__PROBLEM DESCRIPTION__
The listing is to be duplicated in full, exactly as written.
#### LISTED RECORDS ####
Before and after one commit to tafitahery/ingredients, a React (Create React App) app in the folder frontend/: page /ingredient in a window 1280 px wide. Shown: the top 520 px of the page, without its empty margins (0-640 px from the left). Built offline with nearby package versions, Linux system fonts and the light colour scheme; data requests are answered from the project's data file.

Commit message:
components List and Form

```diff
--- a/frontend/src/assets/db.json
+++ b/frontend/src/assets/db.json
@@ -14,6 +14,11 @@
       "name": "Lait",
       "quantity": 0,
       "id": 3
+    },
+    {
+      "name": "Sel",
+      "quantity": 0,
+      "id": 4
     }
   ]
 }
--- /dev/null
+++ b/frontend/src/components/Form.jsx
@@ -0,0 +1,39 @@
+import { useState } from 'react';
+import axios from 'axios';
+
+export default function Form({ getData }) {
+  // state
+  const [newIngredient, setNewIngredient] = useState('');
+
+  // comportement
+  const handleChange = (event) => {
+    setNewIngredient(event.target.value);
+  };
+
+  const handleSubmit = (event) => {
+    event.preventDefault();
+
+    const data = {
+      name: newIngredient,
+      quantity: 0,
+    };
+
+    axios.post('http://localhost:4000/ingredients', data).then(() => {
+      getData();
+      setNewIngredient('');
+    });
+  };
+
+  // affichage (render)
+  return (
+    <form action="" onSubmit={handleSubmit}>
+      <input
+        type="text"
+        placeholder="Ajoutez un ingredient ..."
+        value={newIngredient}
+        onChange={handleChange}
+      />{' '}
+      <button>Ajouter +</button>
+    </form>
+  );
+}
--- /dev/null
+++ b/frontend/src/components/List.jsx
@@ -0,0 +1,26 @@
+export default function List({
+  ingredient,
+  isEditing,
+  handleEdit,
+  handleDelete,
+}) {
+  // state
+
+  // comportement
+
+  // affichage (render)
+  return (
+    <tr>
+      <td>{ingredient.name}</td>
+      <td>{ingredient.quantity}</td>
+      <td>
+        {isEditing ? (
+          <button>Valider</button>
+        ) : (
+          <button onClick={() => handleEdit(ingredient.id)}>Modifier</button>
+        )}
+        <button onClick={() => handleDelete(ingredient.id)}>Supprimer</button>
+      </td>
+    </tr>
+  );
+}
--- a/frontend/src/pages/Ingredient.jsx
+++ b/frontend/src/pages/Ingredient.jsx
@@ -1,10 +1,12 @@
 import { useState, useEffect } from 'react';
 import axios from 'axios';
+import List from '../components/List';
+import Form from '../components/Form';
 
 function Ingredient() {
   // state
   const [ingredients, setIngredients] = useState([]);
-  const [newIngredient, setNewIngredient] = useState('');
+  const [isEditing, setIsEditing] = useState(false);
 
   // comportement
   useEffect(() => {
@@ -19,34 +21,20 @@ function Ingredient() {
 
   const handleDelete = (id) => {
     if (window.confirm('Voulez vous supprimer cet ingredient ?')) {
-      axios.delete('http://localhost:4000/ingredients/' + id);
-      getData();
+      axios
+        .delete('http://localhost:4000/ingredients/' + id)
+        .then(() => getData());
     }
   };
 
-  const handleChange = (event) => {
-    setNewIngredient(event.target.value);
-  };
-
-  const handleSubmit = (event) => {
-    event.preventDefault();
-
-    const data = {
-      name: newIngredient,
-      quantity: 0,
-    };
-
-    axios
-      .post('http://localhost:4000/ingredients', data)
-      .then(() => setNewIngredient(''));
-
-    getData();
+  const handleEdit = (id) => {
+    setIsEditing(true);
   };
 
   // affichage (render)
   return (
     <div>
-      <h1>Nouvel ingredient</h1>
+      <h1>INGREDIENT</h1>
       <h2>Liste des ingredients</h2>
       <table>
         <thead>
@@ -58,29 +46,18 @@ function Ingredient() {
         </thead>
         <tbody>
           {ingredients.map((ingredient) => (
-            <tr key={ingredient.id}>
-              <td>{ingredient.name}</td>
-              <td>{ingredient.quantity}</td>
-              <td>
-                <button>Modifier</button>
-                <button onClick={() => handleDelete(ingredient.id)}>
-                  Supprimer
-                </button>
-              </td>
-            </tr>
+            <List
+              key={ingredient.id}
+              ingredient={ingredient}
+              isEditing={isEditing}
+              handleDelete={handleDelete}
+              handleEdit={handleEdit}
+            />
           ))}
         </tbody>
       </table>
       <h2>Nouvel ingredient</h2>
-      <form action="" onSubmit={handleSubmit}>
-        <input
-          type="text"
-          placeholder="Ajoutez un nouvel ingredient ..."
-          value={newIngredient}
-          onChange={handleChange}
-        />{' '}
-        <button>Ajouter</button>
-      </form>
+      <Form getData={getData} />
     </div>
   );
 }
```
####
__COMPLETED TASK__
Before and after one commit to tafitahery/ingredients, a React (Create React App) app in the folder frontend/: page /ingredient in a window 1280 px wide. Shown: the top 520 px of the page, without its empty margins (0-640 px from the left). Built offline with nearby package versions, Linux system fonts and the light colour scheme; data requests are answered from the project's data file.

Commit message:
components List and Form

```diff
--- a/frontend/src/assets/db.json
+++ b/frontend/src/assets/db.json
@@ -14,6 +14,11 @@
       "name": "Lait",
       "quantity": 0,
       "id": 3
+    },
+    {
+      "name": "Sel",
+      "quantity": 0,
+      "id": 4
     }
   ]
 }
--- /dev/null
+++ b/frontend/src/components/Form.jsx
@@ -0,0 +1,39 @@
+import { useState } from 'react';
+import axios from 'axios';
+
+export default function Form({ getData }) {
+  // state
+  const [newIngredient, setNewIngredient] = useState('');
+
+  // comportement
+  const handleChange = (event) => {
+    setNewIngredient(event.target.value);
+  };
+
+  const handleSubmit = (event) => {
+    event.preventDefault();
+
+    const data = {
+      name: newIngredient,
+      quantity: 0,
+    };
+
+    axios.post('http://localhost:4000/ingredients', data).then(() => {
+      getData();
+      setNewIngredient('');
+    });
+  };
+
+  // affichage (render)
+  return (
+    <form action="" onSubmit={handleSubmit}>
+      <input
+        type="text"
+        placeholder="Ajoutez un ingredient ..."
+        value={newIngredient}
+        onChange={handleChange}
+      />{' '}
+      <button>Ajouter +</button>
+    </form>
+  );
+}
--- /dev/null
+++ b/frontend/src/components/List.jsx
@@ -0,0 +1,26 @@
+export default function List({
+  ingredient,
+  isEditing,
+  handleEdit,
+  handleDelete,
+}) {
+  // state
+
+  // comportement
+
+  // affichage (render)
+  return (
+    <tr>
+      <td>{ingredient.name}</td>
+      <td>{ingredient.quantity}</td>
+      <td>
+        {isEditing ? (
+          <button>Valider</button>
+        ) : (
+          <button onClick={() => handleEdit(ingredient.id)}>Modifier</button>
+        )}
+        <button onClick={() => handleDelete(ingredient.id)}>Supprimer</button>
+      </td>
+    </tr>
+  );
+}
--- a/frontend/src/pages/Ingredient.jsx
+++ b/frontend/src/pages/Ingredient.jsx
@@ -1,10 +1,12 @@
 import { useState, useEffect } from 'react';
 import axios from 'axios';
+import List from '../components/List';
+import Form from '../components/Form';
 
 function Ingredient() {
   // state
   const [ingredients, setIngredients] = useState([]);
-  const [newIngredient, setNewIngredient] = useState('');
+  const [isEditing, setIsEditing] = useState(false);
 
   // comportement
   useEffect(() => {
@@ -19,34 +21,20 @@ function Ingredient() {
 
   const handleDelete = (id) => {
     if (window.confirm('Voulez vous supprimer cet ingredient ?')) {
-      axios.delete('http://localhost:4000/ingredients/' + id);
-      getData();
+      axios
+        .delete('http://localhost:4000/ingredients/' + id)
+        .then(() => getData());
     }
   };
 
-  const handleChange = (event) => {
-    setNewIngredient(event.target.value);
-  };
-
-  const handleSubmit = (event) => {
-    event.preventDefault();
-
-    const data = {
-      name: newIngredient,
-      quantity: 0,
-    };
-
-    axios
-      .post('http://localhost:4000/ingredients', data)
-      .then(() => setNewIngredient(''));
-
-    getData();
+  const handleEdit = (id) => {
+    setIsEditing(true);
   };
 
   // affichage (render)
   return (
     <div>
-      <h1>Nouvel ingredient</h1>
+      <h1>INGREDIENT</h1>
       <h2>Liste des ingredients</h2>
       <table>
         <thead>
@@ -58,29 +46,18 @@ function Ingredient() {
         </thead>
         <tbody>
           {ingredients.map((ingredient) => (
-            <tr key={ingredient.id}>
-              <td>{ingredient.name}</td>
-              <td>{ingredient.quantity}</td>
-              <td>
-                <button>Modifier</button>
-                <button onClick={() => handleDelete(ingredient.id)}>
-                  Supprimer
-                </button>
-              </td>
-            </tr>
+            <List
+              key={ingredient.id}
+              ingredient={ingredient}
+              isEditing={isEditing}
+              handleDelete={handleDelete}
+              handleEdit={handleEdit}
+            />
           ))}
         </tbody>
       </table>
       <h2>Nouvel ingredient</h2>
-      <form action="" onSubmit={handleSubmit}>
-        <input
-          type="text"
-          placeholder="Ajoutez un nouvel ingredient ..."
-          value={newIngredient}
-          onChange={handleChange}
-        />{' '}
-        <button>Ajouter</button>
-      </form>
+      <Form getData={getData} />
     </div>
   );
 }
```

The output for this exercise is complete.